- Career advice
- CV information
- Employment advice
- Interview advice
- Work for us
- About us
- Our sectors
- Our affiliations
- Our international capability
- Why Matchtech?
- Submit vacancy
- Executive Search
Creating a career as a mechanical design engineer
Despite there already being 186,000 mechanical engineers employed in the UK (EngineeringUK State of Engineering report, 2017), they are still in high demand. Playing an important part in every engineering sector, mechanical design engineers are highly sought after to work on a number of major projects in the UK.
But how do you get into this profession and what career path can you expect? David Baisan, Engineering Design & Management Lead Consultant, shares his insight.
What educational background do I need to be a mechanical design engineer?
To begin a career in mechanical engineering, you’ll need a relevant engineering degree. Upon leaving university, you can then look for graduate engineer roles and start getting the real work experience you need to get your career underway. Another great way to get into mechanical engineering is through an apprenticeship with a major company. Typically these run for 3-4 years and give you an excellent platform to succeed in the industry.
How can I get work experience in this field?
Aside from any placements you may have completed as part of your degree, work experience is key for developing your career. Looking for a job at a large engineering consultancy is a good move as big companies tend to have good training programmes in place and high volumes of work to keep you busy and put your skills to the test. Bigger companies can also give you better career progression opportunities.
Can I transfer into mechanical design from another engineering discipline? And between engineering sectors?
Yes. Mechanical design engineers come from a range of backgrounds including electrical engineering, public health engineering and even fire engineering.
This skill set is transferable across sectors such as buildings/commercial, oil & gas and rail. Whilst different sectors will have different standards and codes to conform to, the design skills required and the process followed (for example to create an air flow diagram) will be similar across these sectors.
What career path can I expect in mechanical design engineering?
Your next step after a graduate engineer role will be the role of Engineer. After this, your next move would likely be becoming a Senior Engineer, at which point most employers will expect you to be Chartered. Following this is Principle/Lead Engineer and then you have two options – Design Manager or Associate Director. Both are excellent options where you will manage projects and teams and have a strong influence in all the designs.
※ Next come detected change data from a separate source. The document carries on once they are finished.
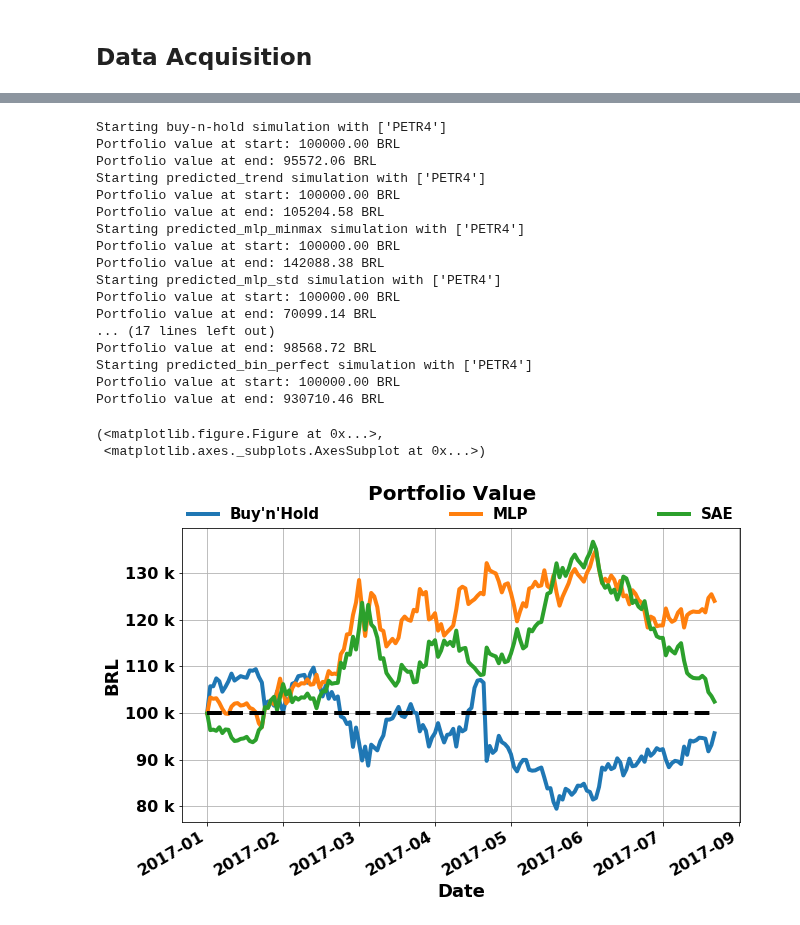
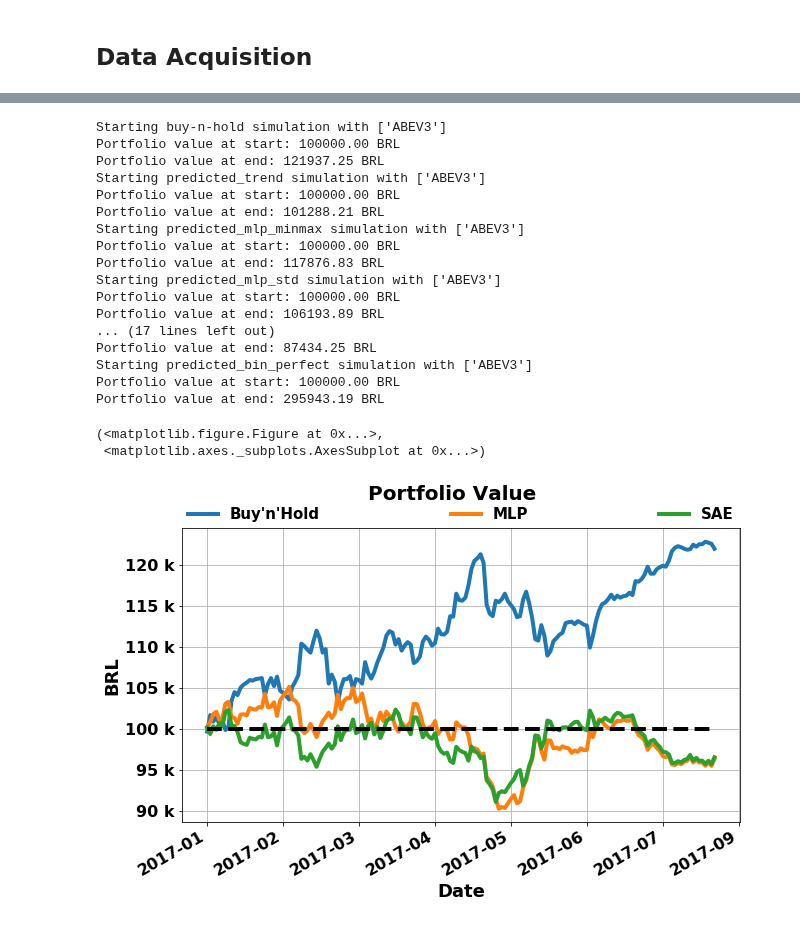
Before and after one commit to danilofrp/neural-stocks, a Jupyter notebook: notebooks/Backtesting/Backtesting2.ipynb, the cells around one changed output, grey strips where cells are left out. Saved outputs shown, nothing was run; the diff lists cells and outputs as text; code cells hidden in the pictures.

Commit message:
Backtest notebook updated

```diff
--- a/notebooks/Backtesting/Backtesting2.ipynb
+++ b/notebooks/Backtesting/Backtesting2.ipynb
@@ -834,7 +745,7 @@ initialFunds = 100000
 startDate = '2017'
 endDate = '2017'
 assetsToUse = [
-               #'ABEV3',
+               'ABEV3',
                #'BRFS3',
                #'BVMF3',
                #'CCRO3',
@@ -842,7 +753,7 @@ assetsToUse = [
                #'ITUB4',
                #'KROT3',
                #'LAME4',
-               'PETR4',
+               #'PETR4',
                #'SUZB5',
                #'USIM5',
                #'VALE5',
@@ -1032,54 +943,50 @@ bt.simulate(strategy = 'orders', start = startDate, end = endDate, initialFunds
                         },
             simulationName = 'predicted_bin_perfect', verbose = 0)
 
-#bt.simulate(strategy = 'predicted', start = startDate, end = endDate, initialFunds = initialFunds,
-#            predicted = {'PETR4': (df['PETR4_Close_predicted_MLP_mapminmax'] + df['PETR4_Close_trend'])/2},
-#            simulationName = 'predicted_mlp_test', verbose = 0)
-
 #bt.plotSimulations(simulations = ['buy-n-hold', 'predicted_trend', 'predicted_mlp_minmax', 'predicted_mlp_std', 'predicted_sae_minmax', 'predicted_sae_std'],
 #                   names = ['Buy\'n\'Hold', 'Trend', 'Trend + FFNN(mm)', 'Trend + FFNN(std)', 'Trend + SAE(mm)', 'Trend + SAE(std)'],
 #                   legendsize = 15, linewidth = 4.0, figsize = (10,6), linestyle = '-', legendncol = 2,
-#                   saveImg = False, saveDir = saveFigDir, saveName = 'backtest', saveFormat = 'pdf'
+#                   saveImg = False, saveDir = saveFigDir, saveName = 'backtest'
 #                  )
 
 #bt.plotSimulations(simulations = ['buy-n-hold', 'predicted_trend', 'predicted_mlp_minmax', 'predicted_sae_minmax'],
 #                   names = ['Buy\'n\'Hold', 'Trend', 'Trend + MLP', 'Trend + SAE'],
 #                   legendsize = 15, linewidth = 4.0, figsize = (10,6), linestyle = '-', legendncol = 2,
-#                   saveImg = True, saveDir = saveFigDir, saveName = assetsToUse[0], saveFormat = 'png'
+#                   saveImg = True, saveDir = saveFigDir, saveName = assetsToUse[0]
 #                  )
 
 #bt.plotSimulations(simulations = ['buy-n-hold', 'predicted_bin_mlp_minmax', 'predicted_bin_mlp_std', 'predicted_bin_sae_minmax', 'predicted_bin_sae_std'],
 #                   names = ['Buy\'n\'Hold', 'MLP Binary (mm)', 'MLP Binary (std)', 'SAE Binary (mm)', 'SAE Binary (std)'],
 #                   legendsize = 15, linewidth = 4.0, figsize = (10,6), linestyle = '-', legendncol = 2,
-#                   saveImg = False, saveDir = saveFigDir, saveName = assetsToUse[0] + '_bin', saveFormat = 'png'
+#                   saveImg = False, saveDir = saveFigDir, saveName = assetsToUse[0] + '_bin'
 #                  )
 
 bt.plotSimulations(simulations = ['buy-n-hold', 'predicted_bin_mlp_minmax', 'predicted_bin_sae_minmax'],
                    names = ['Buy\'n\'Hold', 'MLP', 'SAE'],
                    legendsize = 15, linewidth = 4.0, figsize = (10,6), linestyle = '-', legendncol = 3,
-                   saveImg = True, saveDir = saveFigDir, saveName = assetsToUse[0] + '_bin', saveFormat = 'png'
+                   saveImg = True, saveDir = saveFigDir, saveName = assetsToUse[0] + '_bin'
                   )
 # %% [output]
-Starting buy-n-hold simulation with ['PETR4']
+Starting buy-n-hold simulation with ['ABEV3']
 Portfolio value at start: 100000.00 BRL
-Portfolio value at end: 95572.06 BRL
-Starting predicted_trend simulation with ['PETR4']
+Portfolio value at end: 121937.25 BRL
+Starting predicted_trend simulation with ['ABEV3']
 Portfolio value at start: 100000.00 BRL
-Portfolio value at end: 105204.58 BRL
-Starting predicted_mlp_minmax simulation with ['PETR4']
+Portfolio value at end: 101288.21 BRL
+Starting predicted_mlp_minmax simulation with ['ABEV3']
 Portfolio value at start: 100000.00 BRL
-Portfolio value at end: 142088.38 BRL
-Starting predicted_mlp_std simulation with ['PETR4']
+Portfolio value at end: 117876.83 BRL
+Starting predicted_mlp_std simulation with ['ABEV3']
 Portfolio value at start: 100000.00 BRL
-Portfolio value at end: 70099.14 BRL
+Portfolio value at end: 106193.89 BRL
 ... (17 lines left out)
-Portfolio value at end: 98568.72 BRL
-Starting predicted_bin_perfect simulation with ['PETR4']
+Portfolio value at end: 87434.25 BRL
+Starting predicted_bin_perfect simulation with ['ABEV3']
 Portfolio value at start: 100000.00 BRL
-Portfolio value at end: 930710.46 BRL
+Portfolio value at end: 295943.19 BRL
 (<matplotlib.figure.Figure at 0x...>,
  <matplotlib.axes._subplots.AxesSubplot at 0x...>)
-[figure, old version]
+[figure, new version]
 # %%
 print('-------------------------------------------')
 print('Buy\'n\'Hold   final value:      {:.2f}'.format(bt.history['buy-n-hold']['portfolioValue'][-1]))
```
Also changed, not shown: parts of 11 cells of this notebook.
What are the most important skills it takes to do this job?
Attention to detail and accuracy are probably the most important traits a mechanical design engineer needs. The best, most sought after engineers have a real interest in the projects and programmes they work on and pride themselves on the quality and content of their designs and work in general.
At the interview stage, employers are impressed with people who are well-presented and good communicators. The ability to work in a team is also important as well as being able to work independently.
What advice would you give to someone looking to embark on a successful career in mechanical engineering?
Gain the relevant qualifications and then try and get experience on as many major projects as possible to broaden your skill set.
Take pride in your work and be confident when presenting in front of others.
What job opportunities are out there for those already in this field of engineering?
There are huge opportunities across the High Speed Two (HS2) stations with some consultancies hiring now. There’ll be a massive push this first half of the year so there is no better time than now to express an interest.
Already in mechanical design engineering? Browse our latest mechanical design jobs here.
To see current vacancies on the HS2 project, visit our HS2 project page.
Top in News & insights
- HS2 plans to recruit more women and ethnic minority engineers
The Year of Engineering is the perfect time to create a more diverse workforce. Here’s how the government proposes to use HS...
- It started with a Big Bang: sparking imaginations at the Big Bang Fair
Matchtech’s STEM Ambassadors and Managing Director, Grahame Carter, are getting involved in the Big Bang Fair in Birmingham....